As previously noted, the Robber’s obsession with Edith is also characterized by this constant split between praise and condemnation. Though he continues to the very end in placing Edith on a pedestal, he also ruthlessly judges her, most notably in his public lecture near the end of the book, which is attended by “almost exclusively girls,” and at which both Edith and Wanda, as well as the “well-known benefactress” Frau von Hochberg, are present. Among other attacks on Edith’s character, he claims “she feels nothing,” that “there’s no earnestness in her,” and that “she knows how spineless she is.” Earlier he states, “I always considered her to be perhaps not quite sufficiently intelligent.” Ultimately, from his own words, it seems that the Robber’s infatuation with Edith is based chiefly on her physical appearance, while he all but despises the type of person he believes her to be. It’s an old and well-known story. How many romantic crushes throughout history have culminated in this outcome? One builds up a person in one’s mind based solely on appearance, only to find that person is not at all compatible with one’s own nature.

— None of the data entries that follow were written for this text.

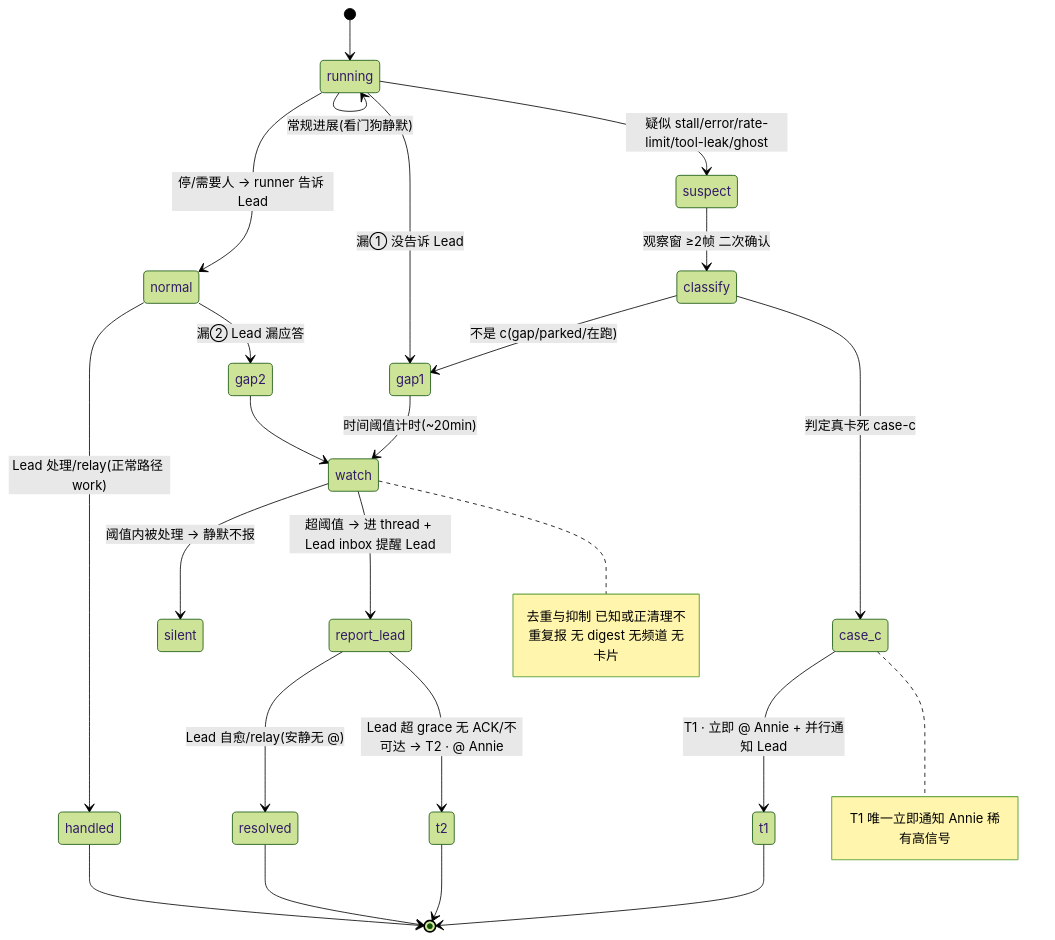
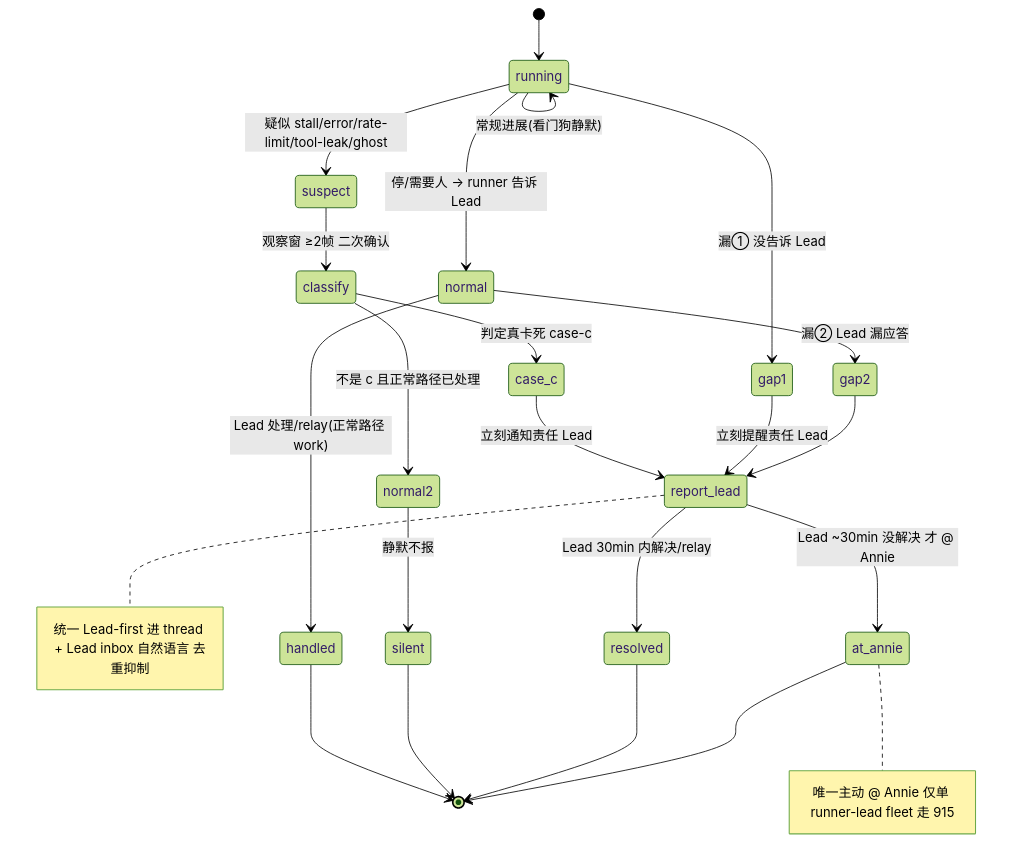
The second of 2 diagrams in product/doc/FLY-942-proactive-reporting/prd.md (xrliAnnie/flywheel-qa-sandbox), drawn with Mermaid (forest theme) before and after one commit. The commit also changed other lines of this file, not shown here.

First line of the commit message:
docs(FLY-942): Annie-approved fold — unified Lead-first + ~30min escalation (overturns T1 immediate) + frame clarification

````diff
--- a/product/doc/FLY-942-proactive-reporting/prd.md
+++ b/product/doc/FLY-942-proactive-reporting/prd.md
@@ -215,30 +216,29 @@
 ```mermaid
 stateDiagram-v2
   [*] --> running
   running --> running: 常规进展(看门狗静默)
   running --> normal: 停/需要人 → runner 告诉 Lead
   normal --> handled: Lead 处理/relay(正常路径 work)
   handled --> [*]
 
   running --> gap1: 漏① 没告诉 Lead
   normal --> gap2: 漏② Lead 漏应答
   running --> suspect: 疑似 stall/error/rate-limit/tool-leak/ghost
 
   suspect --> classify: 观察窗 ≥2帧 二次确认
-  classify --> gap1: 不是 c(gap/parked/在跑)
+  classify --> normal2: 不是 c 且正常路径已处理
+  normal2 --> silent: 静默不报
   classify --> case_c: 判定真卡死 case-c
-  case_c --> t1: T1 · 立即 @ Annie + 并行通知 Lead
+  case_c --> report_lead: 立刻通知责任 Lead
 
-  gap1 --> watch: 时间阈值计时(~20min)
-  gap2 --> watch
-  watch --> silent: 阈值内被处理 → 静默不报
-  watch --> report_lead: 超阈值 → 进 thread + Lead inbox 提醒 Lead
-  report_lead --> resolved: Lead 自愈/relay(安静无 @)
-  report_lead --> t2: Lead 超 grace 无 ACK/不可达 → T2 · @ Annie
+  gap1 --> report_lead: 立刻提醒责任 Lead
+  gap2 --> report_lead
+  report_lead --> resolved: Lead 30min 内解决/relay
+  report_lead --> at_annie: Lead ~30min 没解决 才 @ Annie
+  silent --> [*]
   resolved --> [*]
-  t1 --> [*]
-  t2 --> [*]
+  at_annie --> [*]
 
-  note right of case_c: T1 唯一立即通知 Annie 稀有高信号
-  note right of watch: 去重与抑制 已知或正清理不重复报 无 digest 无频道 无卡片
+  note right of report_lead: 统一 Lead-first 进 thread + Lead inbox 自然语言 去重抑制
+  note right of at_annie: 唯一主动 @ Annie 仅单 runner-lead fleet 走 915
 ```
````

There are no easy conclusions, if any at all, to be drawn from The Robber. The closest Walser comes to hinting at a meaning to the book comes in this question that Frau von Hochberg asks herself toward the end, after having ushered Edith to the Robber’s bedside at the hospital:
“Is it our calling to understand each other, or are we not, rather, called upon to misjudge one another, to prevent there being a surfeit of happiness and to ensure that happiness continues to be valued, and that these circumstances result in novels, which could not possibly exist if we all knew each other for what we are?”
With their constantly shape-shifting characters, genial yet somewhat aloof and tinged with a dark loneliness, Robert Walser’s novels certainly could not have existed without these circumstances that Frau von Hochberg describes. And The Robber underlines this truth the boldest of all his novels.